Description of the task: Every line below must be copied as written, except for pictures.

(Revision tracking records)
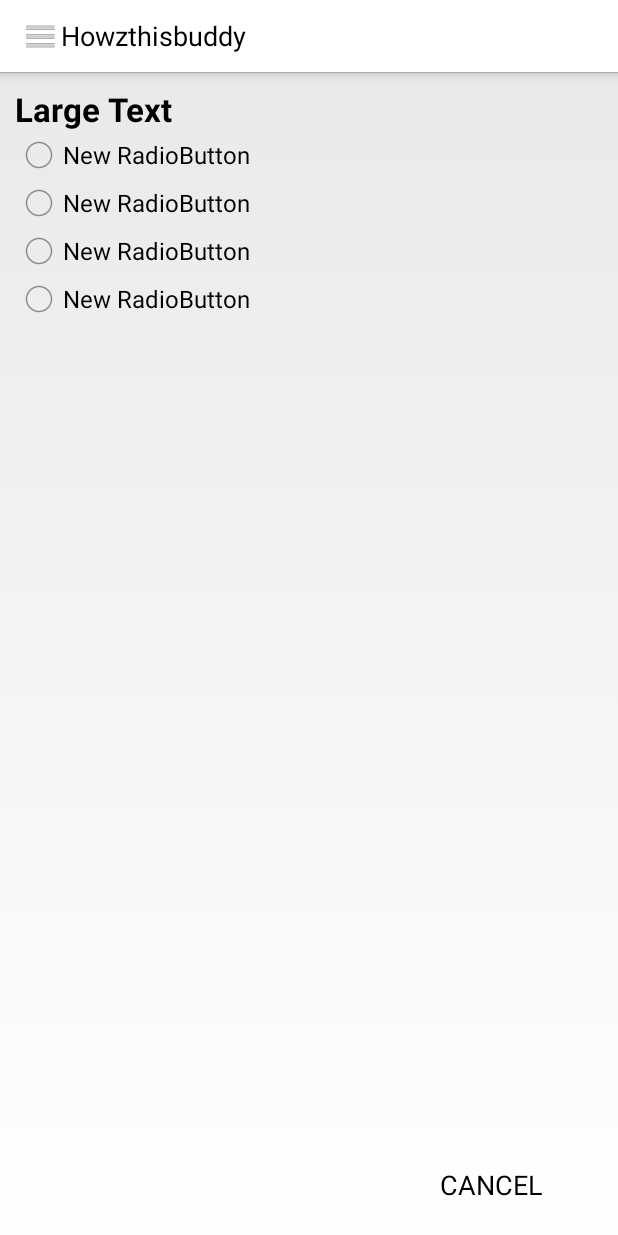
After one commit to veenunalla/HowzIsThisBuddy, an Android app: the layout layout_notification_alertdialog_radiobuttons.xml on its own in the app's theme, with its tools: preview values and no code run, on a phone screen of 412 x 824 dp. The commit adds this screen. Run offline under Robolectric (Android 15) with nearby library versions, the phone set to English and light mode, and no system bars.

Commit message:
Notification View
Completed Notification UIView Implementation.

```diff
--- /dev/null
+++ b/app/src/main/res/layout/layout_notification_alertdialog_radiobuttons.xml
@@ -0,0 +1,51 @@
+<?xml version="1.0" encoding="utf-8"?>
+<LinearLayout xmlns:android="http://schemas.android.com/apk/res/android"
+    android:orientation="vertical" android:layout_width="match_parent"
+    android:padding="10dp"
+    android:weightSum="1"
+    android:layout_height="match_parent">
+
+    <TextView
+        android:layout_width="match_parent"
+        android:layout_height="wrap_content"
+        android:textAppearance="?android:attr/textAppearanceLarge"
+        android:text="Large Text"
+        android:textStyle="bold"
+        android:id="@+id/radioButton_title" />
+    <RadioGroup
+        android:layout_width="match_parent"
+        android:layout_height="0dp"
+        android:layout_weight="1"
+        android:id="@+id/radio_group">
+        <RadioButton
+            android:layout_width="match_parent"
+            android:layout_height="wrap_content"
+            android:text="New RadioButton"
+            android:id="@+id/radioButton_one" />
+        <RadioButton
+            android:layout_width="match_parent"
+            android:layout_height="wrap_content"
+            android:text="New RadioButton"
+            android:id="@+id/radioButton_two" />
+        <RadioButton
+            android:layout_width="match_parent"
+            android:layout_height="wrap_content"
+            android:text="New RadioButton"
+            android:id="@+id/radioButton_three" />
+        <RadioButton
+            android:layout_width="match_parent"
+            android:layout_height="wrap_content"
+            android:text="New RadioButton"
+            android:id="@+id/radioButton_four" />
+    </RadioGroup>
+
+    <Button
+        android:layout_width="wrap_content"
+        android:layout_height="wrap_content"
+        android:text="CANCEL"
+        android:background="@android:color/transparent"
+        android:id="@+id/radioButton_canncel"
+        android:layout_marginRight="20dp"
+        android:paddingRight="20dp"
+        android:layout_gravity="right" />
+</LinearLayout>
```
Also changed, not shown: app/src/main/java/com/pivotaldesign/howzthisbuddy/fragments/HBNotificationFragment.java (+118 -31 lines).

Output of the task:
After one commit to veenunalla/HowzIsThisBuddy, an Android app: the layout layout_notification_alertdialog_radiobuttons.xml on its own in the app's theme, with its tools: preview values and no code run, on a phone screen of 412 x 824 dp. The commit adds this screen. Run offline under Robolectric (Android 15) with nearby library versions, the phone set to English and light mode, and no system bars.

Commit message:
Notification View
Completed Notification UIView Implementation.

```diff
--- /dev/null
+++ b/app/src/main/res/layout/layout_notification_alertdialog_radiobuttons.xml
@@ -0,0 +1,51 @@
+<?xml version="1.0" encoding="utf-8"?>
+<LinearLayout xmlns:android="http://schemas.android.com/apk/res/android"
+    android:orientation="vertical" android:layout_width="match_parent"
+    android:padding="10dp"
+    android:weightSum="1"
+    android:layout_height="match_parent">
+
+    <TextView
+        android:layout_width="match_parent"
+        android:layout_height="wrap_content"
+        android:textAppearance="?android:attr/textAppearanceLarge"
+        android:text="Large Text"
+        android:textStyle="bold"
+        android:id="@+id/radioButton_title" />
+    <RadioGroup
+        android:layout_width="match_parent"
+        android:layout_height="0dp"
+        android:layout_weight="1"
+        android:id="@+id/radio_group">
+        <RadioButton
+            android:layout_width="match_parent"
+            android:layout_height="wrap_content"
+            android:text="New RadioButton"
+            android:id="@+id/radioButton_one" />
+        <RadioButton
+            android:layout_width="match_parent"
+            android:layout_height="wrap_content"
+            android:text="New RadioButton"
+            android:id="@+id/radioButton_two" />
+        <RadioButton
+            android:layout_width="match_parent"
+            android:layout_height="wrap_content"
+            android:text="New RadioButton"
+            android:id="@+id/radioButton_three" />
+        <RadioButton
+            android:layout_width="match_parent"
+            android:layout_height="wrap_content"
+            android:text="New RadioButton"
+            android:id="@+id/radioButton_four" />
+    </RadioGroup>
+
+    <Button
+        android:layout_width="wrap_content"
+        android:layout_height="wrap_content"
+        android:text="CANCEL"
+        android:background="@android:color/transparent"
+        android:id="@+id/radioButton_canncel"
+        android:layout_marginRight="20dp"
+        android:paddingRight="20dp"
+        android:layout_gravity="right" />
+</LinearLayout>
```
Also changed, not shown: app/src/main/java/com/pivotaldesign/howzthisbuddy/fragments/HBNotificationFragment.java (+118 -31 lines).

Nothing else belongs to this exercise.